**SUPPLIED DATA**

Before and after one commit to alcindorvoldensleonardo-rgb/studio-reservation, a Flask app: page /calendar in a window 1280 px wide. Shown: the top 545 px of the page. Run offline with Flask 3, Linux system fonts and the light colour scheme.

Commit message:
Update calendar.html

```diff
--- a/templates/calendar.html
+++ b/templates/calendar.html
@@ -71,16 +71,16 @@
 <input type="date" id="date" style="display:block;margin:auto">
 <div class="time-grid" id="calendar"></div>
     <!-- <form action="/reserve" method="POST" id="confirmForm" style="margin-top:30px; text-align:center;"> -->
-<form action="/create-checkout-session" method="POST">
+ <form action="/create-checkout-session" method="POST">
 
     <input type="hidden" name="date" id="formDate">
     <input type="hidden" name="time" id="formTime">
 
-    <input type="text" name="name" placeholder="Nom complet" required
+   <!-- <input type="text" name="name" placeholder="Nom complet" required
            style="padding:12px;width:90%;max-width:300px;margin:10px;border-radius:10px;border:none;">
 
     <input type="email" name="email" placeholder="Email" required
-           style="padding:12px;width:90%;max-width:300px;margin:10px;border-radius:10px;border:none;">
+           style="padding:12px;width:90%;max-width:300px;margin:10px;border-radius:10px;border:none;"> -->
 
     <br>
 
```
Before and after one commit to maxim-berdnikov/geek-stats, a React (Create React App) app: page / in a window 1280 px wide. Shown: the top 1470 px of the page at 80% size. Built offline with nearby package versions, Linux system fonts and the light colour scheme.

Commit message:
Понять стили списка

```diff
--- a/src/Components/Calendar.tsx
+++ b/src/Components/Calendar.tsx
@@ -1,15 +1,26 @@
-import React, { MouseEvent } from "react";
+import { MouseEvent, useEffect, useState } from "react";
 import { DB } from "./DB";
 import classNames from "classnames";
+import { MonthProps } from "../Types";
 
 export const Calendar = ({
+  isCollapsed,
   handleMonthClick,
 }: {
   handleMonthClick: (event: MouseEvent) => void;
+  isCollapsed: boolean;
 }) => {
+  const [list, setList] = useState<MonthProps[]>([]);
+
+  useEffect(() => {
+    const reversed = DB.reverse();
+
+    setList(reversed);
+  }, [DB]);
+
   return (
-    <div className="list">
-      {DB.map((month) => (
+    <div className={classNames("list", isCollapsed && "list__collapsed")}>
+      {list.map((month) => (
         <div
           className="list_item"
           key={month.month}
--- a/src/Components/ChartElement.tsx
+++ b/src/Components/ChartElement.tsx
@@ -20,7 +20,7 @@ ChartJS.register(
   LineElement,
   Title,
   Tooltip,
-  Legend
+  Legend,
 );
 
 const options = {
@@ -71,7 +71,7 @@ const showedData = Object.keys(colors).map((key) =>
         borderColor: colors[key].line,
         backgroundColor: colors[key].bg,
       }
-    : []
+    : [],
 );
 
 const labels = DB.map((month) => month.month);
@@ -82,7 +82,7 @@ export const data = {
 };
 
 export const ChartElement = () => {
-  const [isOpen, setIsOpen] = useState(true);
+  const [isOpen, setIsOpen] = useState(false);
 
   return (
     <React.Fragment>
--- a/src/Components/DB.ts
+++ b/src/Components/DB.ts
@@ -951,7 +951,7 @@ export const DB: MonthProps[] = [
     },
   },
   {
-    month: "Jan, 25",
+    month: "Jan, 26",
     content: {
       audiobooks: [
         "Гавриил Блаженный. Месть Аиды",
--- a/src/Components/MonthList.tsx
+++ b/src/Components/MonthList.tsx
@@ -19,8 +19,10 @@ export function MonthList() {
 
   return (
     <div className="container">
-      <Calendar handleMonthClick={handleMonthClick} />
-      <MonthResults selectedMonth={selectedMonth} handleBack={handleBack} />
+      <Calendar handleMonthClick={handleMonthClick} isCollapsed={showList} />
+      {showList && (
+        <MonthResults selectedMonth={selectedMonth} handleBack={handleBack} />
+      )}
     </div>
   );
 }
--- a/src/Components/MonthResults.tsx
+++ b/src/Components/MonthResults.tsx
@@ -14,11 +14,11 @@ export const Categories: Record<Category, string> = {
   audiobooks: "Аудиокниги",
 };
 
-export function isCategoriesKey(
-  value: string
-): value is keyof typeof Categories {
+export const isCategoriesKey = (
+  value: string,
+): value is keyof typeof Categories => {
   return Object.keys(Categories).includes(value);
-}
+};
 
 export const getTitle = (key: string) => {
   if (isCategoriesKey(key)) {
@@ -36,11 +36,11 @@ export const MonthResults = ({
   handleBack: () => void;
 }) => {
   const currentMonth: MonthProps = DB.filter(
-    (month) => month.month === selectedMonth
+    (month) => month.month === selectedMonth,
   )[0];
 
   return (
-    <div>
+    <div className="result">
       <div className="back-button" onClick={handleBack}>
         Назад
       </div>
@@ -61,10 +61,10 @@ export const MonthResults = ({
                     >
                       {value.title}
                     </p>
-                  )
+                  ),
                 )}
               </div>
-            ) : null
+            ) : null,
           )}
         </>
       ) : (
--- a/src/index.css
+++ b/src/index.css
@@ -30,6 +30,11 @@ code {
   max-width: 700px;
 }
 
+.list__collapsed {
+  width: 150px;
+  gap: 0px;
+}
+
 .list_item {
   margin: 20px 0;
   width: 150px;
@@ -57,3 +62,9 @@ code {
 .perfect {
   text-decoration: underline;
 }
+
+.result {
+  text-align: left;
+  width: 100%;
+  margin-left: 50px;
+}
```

**EXERCISE OBJECTIVE**
Word for word, retype all of the entries above.

**RESULT FOR THIS EXERCISE**
Before and after one commit to alcindorvoldensleonardo-rgb/studio-reservation, a Flask app: page /calendar in a window 1280 px wide. Shown: the top 545 px of the page. Run offline with Flask 3, Linux system fonts and the light colour scheme.

Commit message:
Update calendar.html

```diff
--- a/templates/calendar.html
+++ b/templates/calendar.html
@@ -71,16 +71,16 @@
 <input type="date" id="date" style="display:block;margin:auto">
 <div class="time-grid" id="calendar"></div>
     <!-- <form action="/reserve" method="POST" id="confirmForm" style="margin-top:30px; text-align:center;"> -->
-<form action="/create-checkout-session" method="POST">
+ <form action="/create-checkout-session" method="POST">
 
     <input type="hidden" name="date" id="formDate">
     <input type="hidden" name="time" id="formTime">
 
-    <input type="text" name="name" placeholder="Nom complet" required
+   <!-- <input type="text" name="name" placeholder="Nom complet" required
            style="padding:12px;width:90%;max-width:300px;margin:10px;border-radius:10px;border:none;">
 
     <input type="email" name="email" placeholder="Email" required
-           style="padding:12px;width:90%;max-width:300px;margin:10px;border-radius:10px;border:none;">
+           style="padding:12px;width:90%;max-width:300px;margin:10px;border-radius:10px;border:none;"> -->
 
     <br>
 
```
Before and after one commit to maxim-berdnikov/geek-stats, a React (Create React App) app: page / in a window 1280 px wide. Shown: the top 1470 px of the page at 80% size. Built offline with nearby package versions, Linux system fonts and the light colour scheme.

Commit message:
Понять стили списка

```diff
--- a/src/Components/Calendar.tsx
+++ b/src/Components/Calendar.tsx
@@ -1,15 +1,26 @@
-import React, { MouseEvent } from "react";
+import { MouseEvent, useEffect, useState } from "react";
 import { DB } from "./DB";
 import classNames from "classnames";
+import { MonthProps } from "../Types";
 
 export const Calendar = ({
+  isCollapsed,
   handleMonthClick,
 }: {
   handleMonthClick: (event: MouseEvent) => void;
+  isCollapsed: boolean;
 }) => {
+  const [list, setList] = useState<MonthProps[]>([]);
+
+  useEffect(() => {
+    const reversed = DB.reverse();
+
+    setList(reversed);
+  }, [DB]);
+
   return (
-    <div className="list">
-      {DB.map((month) => (
+    <div className={classNames("list", isCollapsed && "list__collapsed")}>
+      {list.map((month) => (
         <div
           className="list_item"
           key={month.month}
--- a/src/Components/ChartElement.tsx
+++ b/src/Components/ChartElement.tsx
@@ -20,7 +20,7 @@ ChartJS.register(
   LineElement,
   Title,
   Tooltip,
-  Legend
+  Legend,
 );
 
 const options = {
@@ -71,7 +71,7 @@ const showedData = Object.keys(colors).map((key) =>
         borderColor: colors[key].line,
         backgroundColor: colors[key].bg,
       }
-    : []
+    : [],
 );
 
 const labels = DB.map((month) => month.month);
@@ -82,7 +82,7 @@ export const data = {
 };
 
 export const ChartElement = () => {
-  const [isOpen, setIsOpen] = useState(true);
+  const [isOpen, setIsOpen] = useState(false);
 
   return (
     <React.Fragment>
--- a/src/Components/DB.ts
+++ b/src/Components/DB.ts
@@ -951,7 +951,7 @@ export const DB: MonthProps[] = [
     },
   },
   {
-    month: "Jan, 25",
+    month: "Jan, 26",
     content: {
       audiobooks: [
         "Гавриил Блаженный. Месть Аиды",
--- a/src/Components/MonthList.tsx
+++ b/src/Components/MonthList.tsx
@@ -19,8 +19,10 @@ export function MonthList() {
 
   return (
     <div className="container">
-      <Calendar handleMonthClick={handleMonthClick} />
-      <MonthResults selectedMonth={selectedMonth} handleBack={handleBack} />
+      <Calendar handleMonthClick={handleMonthClick} isCollapsed={showList} />
+      {showList && (
+        <MonthResults selectedMonth={selectedMonth} handleBack={handleBack} />
+      )}
     </div>
   );
 }
--- a/src/Components/MonthResults.tsx
+++ b/src/Components/MonthResults.tsx
@@ -14,11 +14,11 @@ export const Categories: Record<Category, string> = {
   audiobooks: "Аудиокниги",
 };
 
-export function isCategoriesKey(
-  value: string
-): value is keyof typeof Categories {
+export const isCategoriesKey = (
+  value: string,
+): value is keyof typeof Categories => {
   return Object.keys(Categories).includes(value);
-}
+};
 
 export const getTitle = (key: string) => {
   if (isCategoriesKey(key)) {
@@ -36,11 +36,11 @@ export const MonthResults = ({
   handleBack: () => void;
 }) => {
   const currentMonth: MonthProps = DB.filter(
-    (month) => month.month === selectedMonth
+    (month) => month.month === selectedMonth,
   )[0];
 
   return (
-    <div>
+    <div className="result">
       <div className="back-button" onClick={handleBack}>
         Назад
       </div>
@@ -61,10 +61,10 @@ export const MonthResults = ({
                     >
                       {value.title}
                     </p>
-                  )
+                  ),
                 )}
               </div>
-            ) : null
+            ) : null,
           )}
         </>
       ) : (
--- a/src/index.css
+++ b/src/index.css
@@ -30,6 +30,11 @@ code {
   max-width: 700px;
 }
 
+.list__collapsed {
+  width: 150px;
+  gap: 0px;
+}
+
 .list_item {
   margin: 20px 0;
   width: 150px;
@@ -57,3 +62,9 @@ code {
 .perfect {
   text-decoration: underline;
 }
+
+.result {
+  text-align: left;
+  width: 100%;
+  margin-left: 50px;
+}
```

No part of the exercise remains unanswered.